In April, 2010, in the Egyptian coastal city of Marsa Matrouh, an enraged mob of 3,000 Muslims gathered after Friday prayers. Their imam had exhorted them to cleanse the city of its infidel Christians, known in Eqypt as Copts. The toll was heavy: 18 homes, 23 shops, and 16 cars were destroyed, while the Coptic Christians barricaded themselves inside their church.
More than a dozen similar attacks have occurred across Egypt. On January 6 of this year, a drive-by shooter fired at random into Christians leaving a Coptic Christmas service. Seven were killed and 26 seriously wounded.
Christians in the West Bank and the Palestinian territories are leaving the area because of widespread persecution by Muslims. Christians represented about 80 percent of Bethlehem’s population 60 years ago. Now their numbers are down to 20 percent.
Often we are reminded that the majority of Muslims are non-violent, peace-loving people. The problem is that the extremists intimidate the majority into silence.
In Egypt, for example, the majority of Muslims certainly do not hate Christians but their fear of the extremists causes them to tolerate the intolerable. Al-Azhar, the world’s preeminent Sunni Islamic institution, has published a pamphlet declaring the Bible a corrupted document and Christianity a pagan religion. Al-Azhar’s textbook for its high school students states that if a Muslim kills a non-Muslim, he is not subject to capital punishment since the superior cannot be punished for killing the inferior.
Though Egypt’s Christian Copts constitute 12 percent of the population, they are excluded from the intelligence and security services because they are deemed to be security risks.
The Copts are treated a “dhimmis” — the age-old inferior status of Christian and Jewish minorities in Muslim lands.
One is reminded of the plight of Jews in Germany prior to World War II. The majority of Germans did not persecute Jews. But the Nazis intimidated the majority into silence and complicity.
Most German pastors were afraid to disagree with the Nazis. However, some 800 courageous clergy, led by Martin Niemoller and Dietrich Bonhoeffer, dared to defy the Nazis. They were sent to concentration camps.

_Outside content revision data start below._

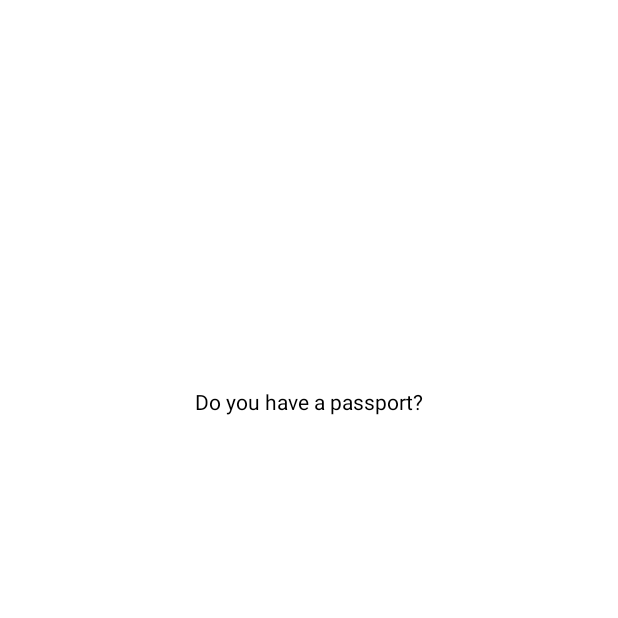
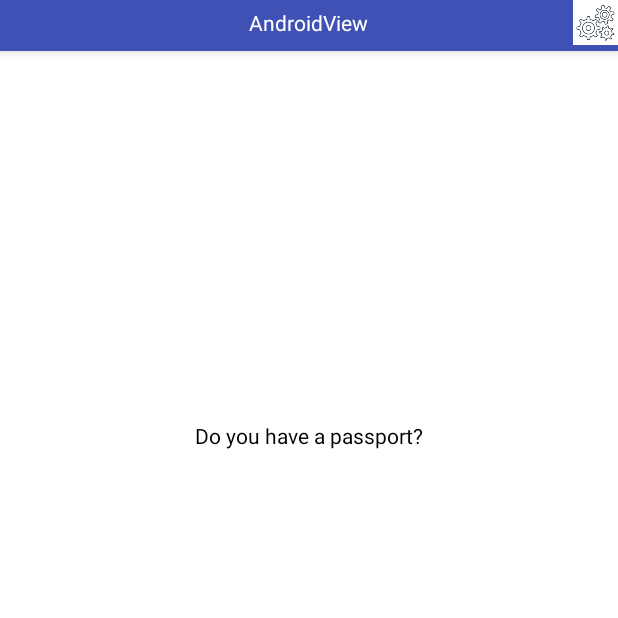
Before and after one commit to KKeerthini/CircularIcons, an Android app: the EarthBeatFlashCard screen opened directly, with no data from a screen before it, on a phone screen of 412 x 824 dp, the top half of it. Before the commit the part shown is almost empty. Run offline under Robolectric (Android 15) with nearby library versions, the phone set to English and light mode, and no system bars.

Commit message:
data added

```diff
--- a/app/src/main/java/com/books/earthmedia/earthbeat/EarthBeatActivity.java
+++ b/app/src/main/java/com/books/earthmedia/earthbeat/EarthBeatActivity.java
@@ -1,17 +1,21 @@
 package com.books.earthmedia.earthbeat;
 
+import android.app.Activity;
 import android.content.Intent;
 import android.support.v7.app.AppCompatActivity;
 import android.os.Bundle;
 import android.view.View;
+import android.view.WindowManager;
 import android.widget.ImageView;
 
-public class EarthBeatActivity extends AppCompatActivity {
+public class EarthBeatActivity extends Activity {
 
     ImageView imgView3;
     @Override
     protected void onCreate(Bundle savedInstanceState) {
         super.onCreate(savedInstanceState);
+        getWindow().setFlags(WindowManager.LayoutParams.FLAG_FULLSCREEN,
+                WindowManager.LayoutParams.FLAG_FULLSCREEN);
         setContentView(R.layout.activity_mainicons);
         imgView3=(ImageView)findViewById(R.id.subj3);
         imgView3.setOnClickListener(new View.OnClickListener() {
--- a/app/src/main/java/com/books/earthmedia/earthbeat/EarthBeatFlashCard.java
+++ b/app/src/main/java/com/books/earthmedia/earthbeat/EarthBeatFlashCard.java
@@ -17,12 +17,16 @@ import android.widget.Toast;
 
 public class EarthBeatFlashCard extends Activity implements SimpleGestureFilter.SimpleGestureListener {
     private SimpleGestureFilter detector;
-    TextView answerTextView;
+    private TextView questionTextView, answerTextView;
+    private int i = 0;
 
     protected void onCreate(Bundle savedInstanceState) {
         super.onCreate(savedInstanceState);
         setContentView(R.layout.fragment_flashcard);
+        questionTextView = (TextView) findViewById(R.id.questions);
         answerTextView = (TextView) findViewById(R.id.answer);
+
+        questionTextView.setText(DataArray.questions[i]);
         // Detect touched area
         detector = new SimpleGestureFilter(this, this);
 
@@ -43,15 +47,24 @@ public class EarthBeatFlashCard extends Activity implements SimpleGestureFilter.
 
             case SimpleGestureFilter.SWIPE_RIGHT:
                 str = "Swipe Right";
+
                 break;
             case SimpleGestureFilter.SWIPE_LEFT:
                 str = "Swipe Left";
+                if (i < DataArray.questions.length - 1) {
+                    i++;
+                    questionTextView.setText(DataArray.questions[i]);
+                    answerTextView.setVisibility(View.INVISIBLE);
+                } else {
+                    Toast.makeText(getApplicationContext(), "qUESTIONS Over", Toast.LENGTH_SHORT).show();
+                }
                 break;
             case SimpleGestureFilter.SWIPE_DOWN:
                 str = "Swipe Down";
                 break;
             case SimpleGestureFilter.SWIPE_UP:
                 str = "Swipe Up";
+                answerTextView.setText(DataArray.answer[i]);
                 answerTextView.setVisibility(View.VISIBLE);
                 break;
 
--- a/app/src/main/res/layout/activity_mainicons.xml
+++ b/app/src/main/res/layout/activity_mainicons.xml
@@ -3,8 +3,7 @@
     xmlns:app="http://schemas.android.com/apk/res-auto"
     android:id="@+id/main_content"
     android:layout_width="match_parent"
-    android:layout_height="match_parent"
-    android:fitsSystemWindows="true">
+    android:layout_height="match_parent">
 
     <android.support.design.widget.AppBarLayout
         android:id="@+id/appbar_layout"
--- a/app/src/main/res/layout/fragment_flashcard.xml
+++ b/app/src/main/res/layout/fragment_flashcard.xml
@@ -5,6 +5,41 @@
     android:orientation="vertical"
     android:weightSum="2"
     android:background="@android:color/white">
+
+    <android.support.design.widget.AppBarLayout
+        android:id="@+id/appbar_layout"
+        android:layout_width="match_parent"
+        android:layout_height="34dp"
+        android:fitsSystemWindows="true"
+        android:theme="@style/ThemeOverlay.AppCompat.Dark.ActionBar">
+
+        <RelativeLayout
+            android:layout_width="match_parent"
+            android:layout_height="wrap_content">
+
+            <TextView
+                android:id="@+id/appname"
+                android:layout_width="wrap_content"
+                android:layout_height="wrap_content"
+                android:layout_centerInParent="true"
+                android:text="@string/app_name"
+                android:textColor="@android:color/white" />
+
+            <ImageView
+                android:id="@+id/img"
+                android:layout_width="30dp"
+                android:layout_height="wrap_content"
+                android:layout_alignParentRight="true"
+                android:layout_gravity="right"
+                android:adjustViewBounds="true"
+                android:fitsSystemWindows="true"
+                android:scaleType="centerCrop"
+                android:src="@drawable/settings"
+                android:background="@android:color/white" />
+        </RelativeLayout>
+
+
+    </android.support.design.widget.AppBarLayout>
 
     <LinearLayout
         android:layout_width="match_parent"
```
Also changed, not shown: app/src/main/java/com/books/earthmedia/earthbeat/DataArray.java (added, +11 -0 lines).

The danger of tolerating evil was spelled out by Niemoller in a 1946 address to the Confessing Church in Frankfurt:
First they came for the communists, and I did not speak out —
because I was not a communist;
Then they came for the socialists, and I did not speak out —
because I was not a socialist;
Then they came for the trade unionists, and I did not speak out —
because I was not a trade unionist;
Then they came for the Jews, and I did not speak out—
because I was not a Jew;
Then they came for me —
and there was no one left to speak out for me.
American mainline churches have been remarkably silent about the persecuted church. Some leaders are afraid to state publicly that Islamic extremists are the primary persecutors for fear of antagonizing mainstream, peaceful Muslims. Some liberals believe that it is politically incorrect to criticize any religious group (except evangelical Christians).
The time for timidity has passed. The plight of persecuted Christians must move to the top of everyone’s agenda, including the United Methodist Council of Bishops, the Connectional Table, and the General Conference.
We must pray daily for these front-line citizens of the Kingdom, and we must demand that the governments of the world take all necessary steps to stop the persecution of any and all persons because of their faith.
William R. Bouknight retired from the pastorate in 2007 after more than 40 years of serving United Methodist churches in South Carolina and Tennessee. He became an associate director of the Confessing Movement in August 2008.
Dr. Bouknight is the author of The Authoritative Word: Preaching Truth in a Skeptical Age (Abingdon, 2001), and If Disciples Grew Like Kudzu (Bristol House, 2007). He was educated at Duke University, the University of Edinburgh, and Yale Divinity School.